#### Task details:
Give back every line of the material below that has the string "rows".

#### Input:

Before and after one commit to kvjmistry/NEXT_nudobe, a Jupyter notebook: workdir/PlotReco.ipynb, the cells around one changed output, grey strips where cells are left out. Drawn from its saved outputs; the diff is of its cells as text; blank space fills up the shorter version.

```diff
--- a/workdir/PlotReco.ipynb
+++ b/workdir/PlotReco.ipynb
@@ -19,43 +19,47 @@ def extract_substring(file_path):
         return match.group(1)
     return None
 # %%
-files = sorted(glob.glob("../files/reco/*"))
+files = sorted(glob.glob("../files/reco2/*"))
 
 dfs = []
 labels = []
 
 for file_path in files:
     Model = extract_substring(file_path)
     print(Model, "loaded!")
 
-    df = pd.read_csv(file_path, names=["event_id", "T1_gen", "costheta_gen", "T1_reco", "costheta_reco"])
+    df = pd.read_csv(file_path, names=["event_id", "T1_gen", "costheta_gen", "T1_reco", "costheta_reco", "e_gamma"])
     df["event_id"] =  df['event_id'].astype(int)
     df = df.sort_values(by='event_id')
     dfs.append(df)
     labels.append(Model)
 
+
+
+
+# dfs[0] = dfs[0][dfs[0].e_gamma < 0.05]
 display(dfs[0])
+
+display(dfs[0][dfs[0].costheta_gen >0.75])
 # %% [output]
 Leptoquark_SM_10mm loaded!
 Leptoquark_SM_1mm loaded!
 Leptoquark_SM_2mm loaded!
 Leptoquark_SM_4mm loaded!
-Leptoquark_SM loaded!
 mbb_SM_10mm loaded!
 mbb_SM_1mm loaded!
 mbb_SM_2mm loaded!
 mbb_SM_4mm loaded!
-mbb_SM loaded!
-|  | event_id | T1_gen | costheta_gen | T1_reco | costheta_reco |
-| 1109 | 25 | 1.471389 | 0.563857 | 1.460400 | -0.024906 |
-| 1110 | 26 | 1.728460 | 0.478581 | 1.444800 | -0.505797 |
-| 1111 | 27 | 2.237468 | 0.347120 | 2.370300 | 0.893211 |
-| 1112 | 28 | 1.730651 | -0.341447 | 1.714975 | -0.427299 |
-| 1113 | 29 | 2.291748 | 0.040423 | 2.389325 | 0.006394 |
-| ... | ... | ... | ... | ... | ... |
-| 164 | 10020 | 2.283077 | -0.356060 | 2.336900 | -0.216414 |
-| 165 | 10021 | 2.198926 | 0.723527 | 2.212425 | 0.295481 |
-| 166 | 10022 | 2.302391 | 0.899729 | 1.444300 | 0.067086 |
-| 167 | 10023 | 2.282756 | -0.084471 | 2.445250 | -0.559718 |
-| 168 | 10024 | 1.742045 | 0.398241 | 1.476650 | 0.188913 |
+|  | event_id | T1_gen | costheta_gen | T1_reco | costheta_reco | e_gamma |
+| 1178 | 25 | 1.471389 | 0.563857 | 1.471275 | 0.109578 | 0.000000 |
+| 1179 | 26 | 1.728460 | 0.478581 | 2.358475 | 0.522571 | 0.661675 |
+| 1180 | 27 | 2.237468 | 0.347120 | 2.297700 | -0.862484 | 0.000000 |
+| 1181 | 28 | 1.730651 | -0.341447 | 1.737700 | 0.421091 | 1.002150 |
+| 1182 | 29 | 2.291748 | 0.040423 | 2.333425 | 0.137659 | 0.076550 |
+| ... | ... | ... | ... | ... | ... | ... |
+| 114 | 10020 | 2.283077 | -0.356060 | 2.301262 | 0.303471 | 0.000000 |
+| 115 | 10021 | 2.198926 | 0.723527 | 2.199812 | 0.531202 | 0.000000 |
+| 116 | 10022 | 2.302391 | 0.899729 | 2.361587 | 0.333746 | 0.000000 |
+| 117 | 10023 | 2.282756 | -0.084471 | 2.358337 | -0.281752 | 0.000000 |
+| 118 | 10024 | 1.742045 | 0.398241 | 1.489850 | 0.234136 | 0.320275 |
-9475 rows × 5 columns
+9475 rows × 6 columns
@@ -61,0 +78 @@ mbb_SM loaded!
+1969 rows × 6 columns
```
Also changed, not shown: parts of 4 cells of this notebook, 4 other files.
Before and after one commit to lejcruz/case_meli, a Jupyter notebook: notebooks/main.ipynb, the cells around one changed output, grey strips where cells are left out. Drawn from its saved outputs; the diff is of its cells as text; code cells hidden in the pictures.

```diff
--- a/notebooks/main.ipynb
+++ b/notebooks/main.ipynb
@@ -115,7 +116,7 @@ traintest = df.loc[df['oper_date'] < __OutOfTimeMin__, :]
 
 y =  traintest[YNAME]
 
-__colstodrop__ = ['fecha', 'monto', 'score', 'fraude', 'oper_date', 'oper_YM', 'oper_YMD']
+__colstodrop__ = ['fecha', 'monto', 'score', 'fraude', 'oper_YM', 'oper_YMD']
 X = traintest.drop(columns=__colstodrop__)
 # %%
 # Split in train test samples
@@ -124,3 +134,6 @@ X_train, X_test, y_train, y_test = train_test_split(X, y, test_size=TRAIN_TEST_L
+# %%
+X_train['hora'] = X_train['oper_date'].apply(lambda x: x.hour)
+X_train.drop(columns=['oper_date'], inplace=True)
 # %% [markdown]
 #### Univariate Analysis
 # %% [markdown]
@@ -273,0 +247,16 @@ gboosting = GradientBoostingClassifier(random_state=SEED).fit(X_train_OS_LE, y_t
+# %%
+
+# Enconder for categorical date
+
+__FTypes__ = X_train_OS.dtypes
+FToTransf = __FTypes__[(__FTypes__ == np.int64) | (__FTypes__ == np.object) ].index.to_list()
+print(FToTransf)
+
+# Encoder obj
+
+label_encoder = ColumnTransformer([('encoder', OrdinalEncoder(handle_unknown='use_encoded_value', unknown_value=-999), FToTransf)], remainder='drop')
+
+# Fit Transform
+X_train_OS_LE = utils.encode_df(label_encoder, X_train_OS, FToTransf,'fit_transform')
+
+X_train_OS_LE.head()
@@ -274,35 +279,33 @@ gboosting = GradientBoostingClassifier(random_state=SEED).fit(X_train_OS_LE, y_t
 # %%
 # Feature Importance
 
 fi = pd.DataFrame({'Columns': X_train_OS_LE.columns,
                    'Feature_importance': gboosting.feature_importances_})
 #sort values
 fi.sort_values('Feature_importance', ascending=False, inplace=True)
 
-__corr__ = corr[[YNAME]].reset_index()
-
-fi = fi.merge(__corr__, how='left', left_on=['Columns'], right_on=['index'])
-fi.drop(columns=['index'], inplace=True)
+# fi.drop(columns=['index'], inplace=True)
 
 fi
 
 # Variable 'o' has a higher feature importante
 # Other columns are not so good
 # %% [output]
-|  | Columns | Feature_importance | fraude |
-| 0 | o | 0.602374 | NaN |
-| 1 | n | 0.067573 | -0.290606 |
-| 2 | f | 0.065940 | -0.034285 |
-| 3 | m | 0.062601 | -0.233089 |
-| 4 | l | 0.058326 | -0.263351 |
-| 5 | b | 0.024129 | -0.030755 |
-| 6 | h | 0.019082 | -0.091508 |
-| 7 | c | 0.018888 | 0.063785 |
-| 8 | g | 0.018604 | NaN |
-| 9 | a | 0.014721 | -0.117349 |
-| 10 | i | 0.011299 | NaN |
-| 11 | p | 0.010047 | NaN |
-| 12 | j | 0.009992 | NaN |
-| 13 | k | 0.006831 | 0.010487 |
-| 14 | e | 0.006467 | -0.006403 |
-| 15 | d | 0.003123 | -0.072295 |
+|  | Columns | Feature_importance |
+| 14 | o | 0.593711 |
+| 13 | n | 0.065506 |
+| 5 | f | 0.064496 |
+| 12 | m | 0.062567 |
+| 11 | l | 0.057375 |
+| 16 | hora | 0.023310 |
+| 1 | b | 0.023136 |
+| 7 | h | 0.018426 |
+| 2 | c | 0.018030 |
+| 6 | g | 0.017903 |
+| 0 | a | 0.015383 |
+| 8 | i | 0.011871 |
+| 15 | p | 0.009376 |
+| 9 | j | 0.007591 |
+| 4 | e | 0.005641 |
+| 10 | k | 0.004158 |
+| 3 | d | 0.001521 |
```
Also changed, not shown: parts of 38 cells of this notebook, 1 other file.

#### Output below:
-9475 rows × 5 columns
+9475 rows × 6 columns
+1969 rows × 6 columns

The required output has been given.